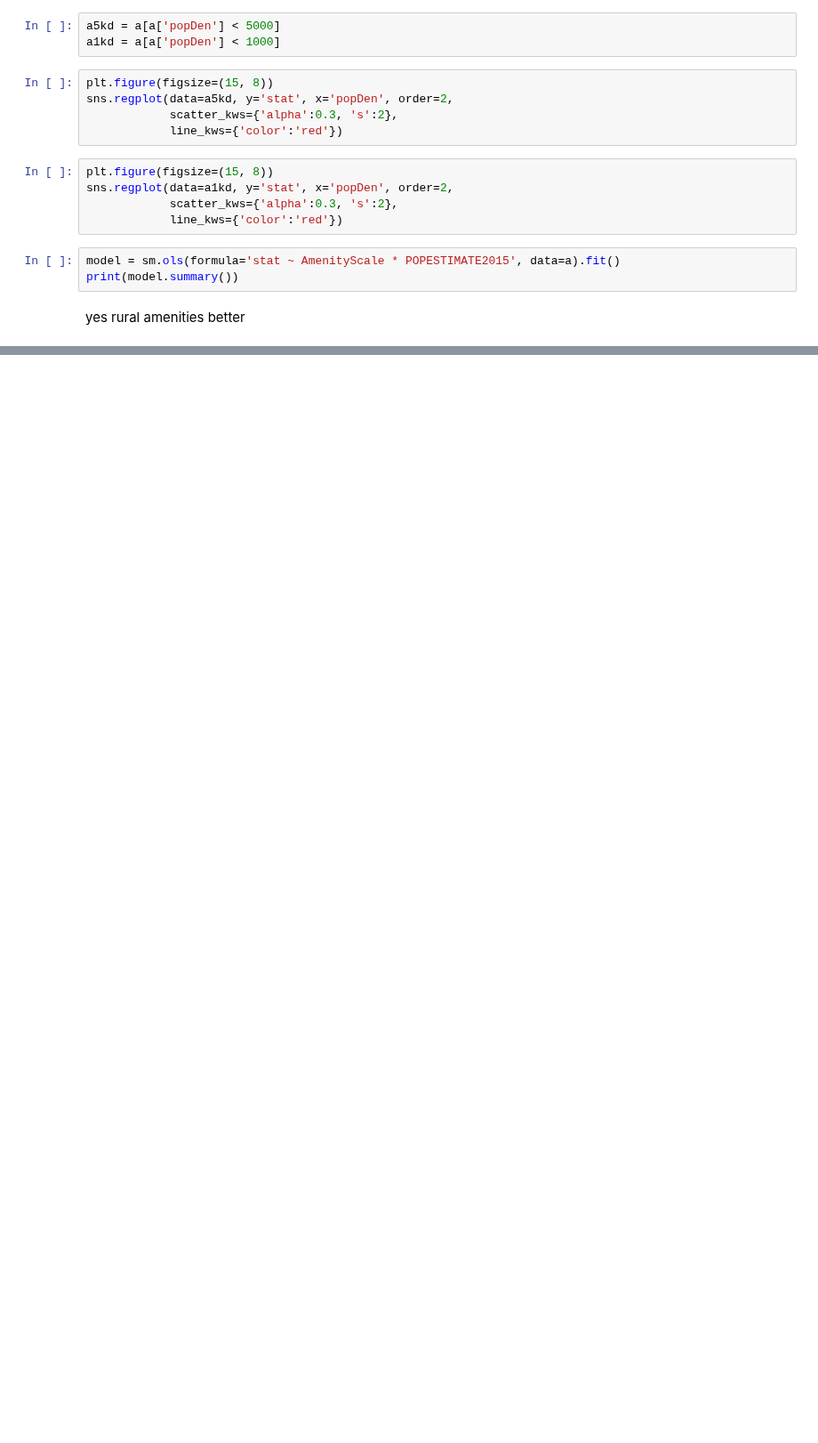
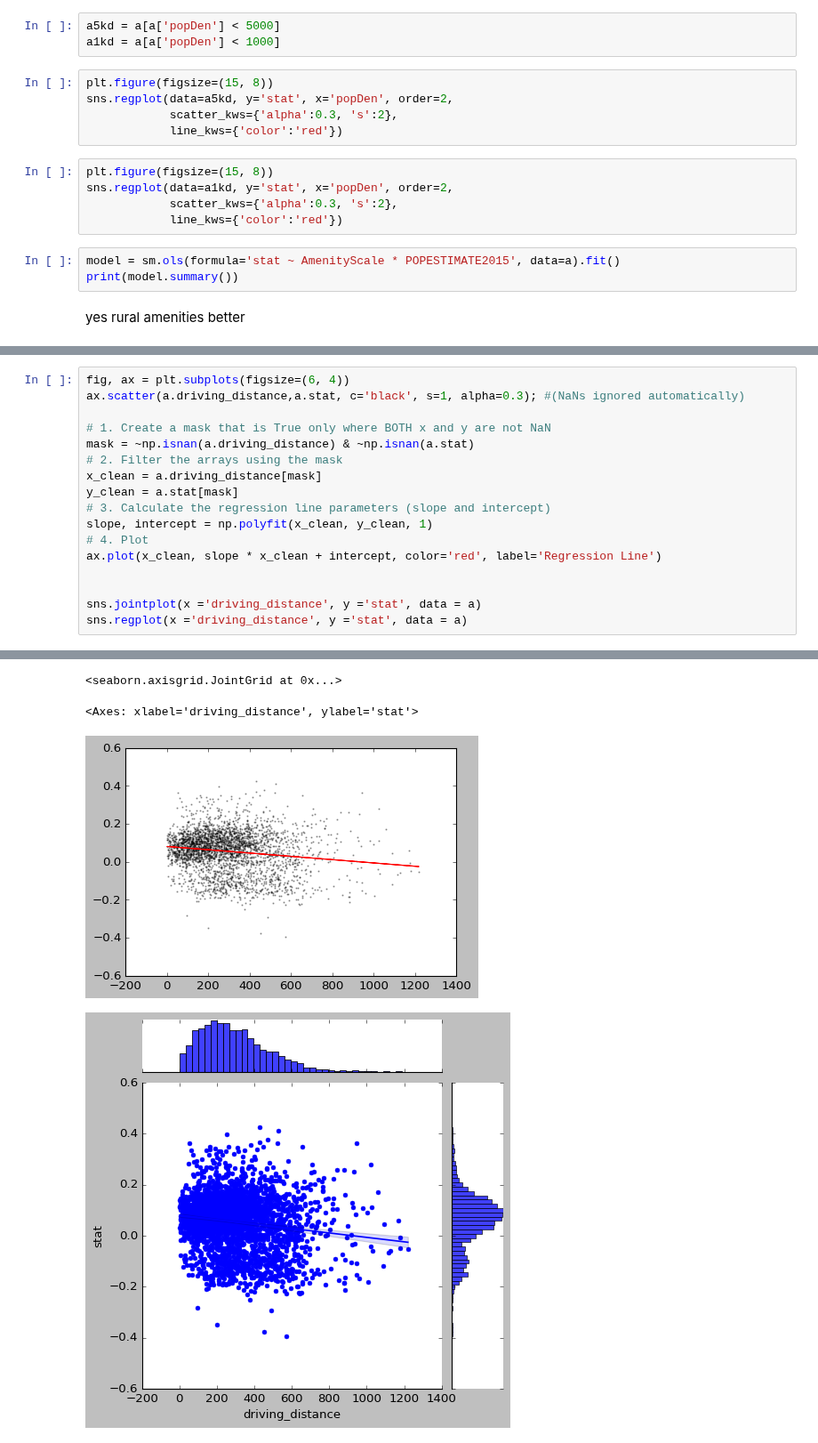
Before and after one commit to theaok/hfgi, a Jupyter notebook: hfgi.ipynb, the cells around one changed output, grey strips where cells are left out. Shown at 89% size. Drawn from its saved outputs; the diff is of its cells as text; blank space fills up the shorter version.

```diff
--- a/hfgi.ipynb
+++ b/hfgi.ipynb
@@ -796,0 +811,18 @@ yes rural amenities better
+# %%
+fig, ax = plt.subplots(figsize=(6, 4))
+ax.scatter(a.driving_distance,a.stat, c='black', s=1, alpha=0.3); #(NaNs ignored automatically)
+
+# 1. Create a mask that is True only where BOTH x and y are not NaN
+mask = ~np.isnan(a.driving_distance) & ~np.isnan(a.stat)
+# 2. Filter the arrays using the mask
+x_clean = a.driving_distance[mask]
+y_clean = a.stat[mask]
+# 3. Calculate the regression line parameters (slope and intercept)
+slope, intercept = np.polyfit(x_clean, y_clean, 1)
+# 4. Plot
+ax.plot(x_clean, slope * x_clean + intercept, color='red', label='Regression Line')
+
+
+sns.jointplot(x ='driving_distance', y ='stat', data = a)
+sns.regplot(x ='driving_distance', y ='stat', data = a)
+# %% [output]
@@ -796,0 +831,4 @@ yes rural amenities better
+<seaborn.axisgrid.JointGrid at 0x...>
+<Axes: xlabel='driving_distance', ylabel='stat'>
+[figure, added]
+[figure, added]
```
Also changed, not shown: parts of 36 cells of this notebook.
+--
Problem to solve:
Counting only lines above that contain the string "stat", report how many there are and write nothing further.

Exercise answer:
6